the first thing i did was measure the top and bottom diameter of the shade. For this shade the top diameter is 7" and the bottom diameter is 17". The next step is to calculate the circumferance. the formula for circumferance is 2 x pi x radius or pi x diameter.
Using that formula I calulate a circumgerance for the top at 22" and 53.4" for the bottom. After doing some napkin sketch's I decide to divide the shade in 18 stripes. if you use the folding method you would divide into 16 stripes (4 folds). The number of stripes has to be an even number so yuo get a perfect repeat of stripe-space-stripe. Doing some more math i take the circumferance for the top and the bottom and come up with a stripe with for the top and the bottom. Because the top diameter is smaller than the bottom diameter the stripes are narrower on the top and wider on the bottom...i.e. tapered.

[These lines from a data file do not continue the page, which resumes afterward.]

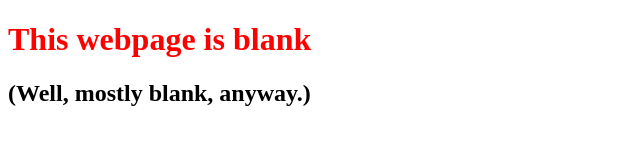
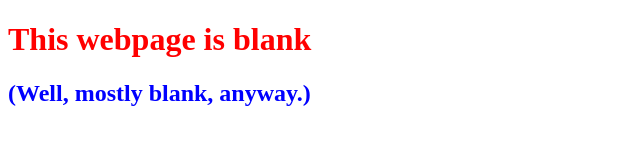
Before and after one commit to siva-surya/0main_openSAP_repo, a plain HTML site: page index.html in a window 1280 px wide. Shown: the whole page, without its empty margins (0-640 px from the left). Drawn offline with Linux system fonts and the light colour scheme.

Commit message:
added blue color to H2 header

```diff
--- a/index.html
+++ b/index.html
@@ -6,6 +6,6 @@
 </head>
 <body>
 	<h1 style="color:Red">This webpage is blank</h1>
-	<h2>(Well, mostly blank, anyway.)</h2>
+	<h2 style="color:Blue">(Well, mostly blank, anyway.)</h2>
 </body>
 </html>
```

So now I stretch out 2 strips of tape on a table. I mark the first length of the circumferance of the top and bottom. Then I measured and mark the stripe locations on each tape strip.
USE THE SHADE SEAM AS REFERENCE POINT FOR THE TOP AND BOTTOM STRIPE MARKS.
Once I've marked the stripe locations for the top tape strip I align the first mark with the shade seam and the srap the tape around the shade. Using a pencil i lightly marked each strip point.
Becuase the bottom stripe points are wider than the top, the bottom marks don't line up with the top. To figure out a starting point I took the bottom stripe width and subtracted the top stripe width, then divided that number by 2. Then starting at the shade seam I measured back that distance, and that's where I aligned the first stripe mark. Again using a pencil I marked each stripe location.
USE TAPE TENSION TO MAKE SURE STRIPES ARE STRAIGHT.
In order to mask the shade, I started by aligning painters tape to one side of the upper mark, then aligned the tape to the inside of the bottom mark. keep tension on the tape to keep it straight. Once the tape is down then run your finger along the edge to make sure the edge is down and smooth. If you get any wrinkles in the tape then pull it up and redo. Once I had the first stripe taped, it didn't take very long to work my way around the shade and tape all the edges. I just had to be really careful to make sure the tape was on the correct side of the marks so that the stripes will be correct.
Once the stripes are taped mask off the inside of the shade to protect against over spray.
Keep your spray even by keeping your hand the same distance from the shade and moving at a constant speed. I didn't want the paint to be heavy so I only did one pass on this. Any imperfections in the paint will be very apparant once light is going thru it so I just took my time and made sure that the paint was even.
I was worried that because of the texture on the shade fabric that the spray paint would bleed through and I'd have a ragged edge but I was very pleased that the edge was perfect. I think because I painted fairly light and the shade soaked up all the paint, it didn't bleed a bit.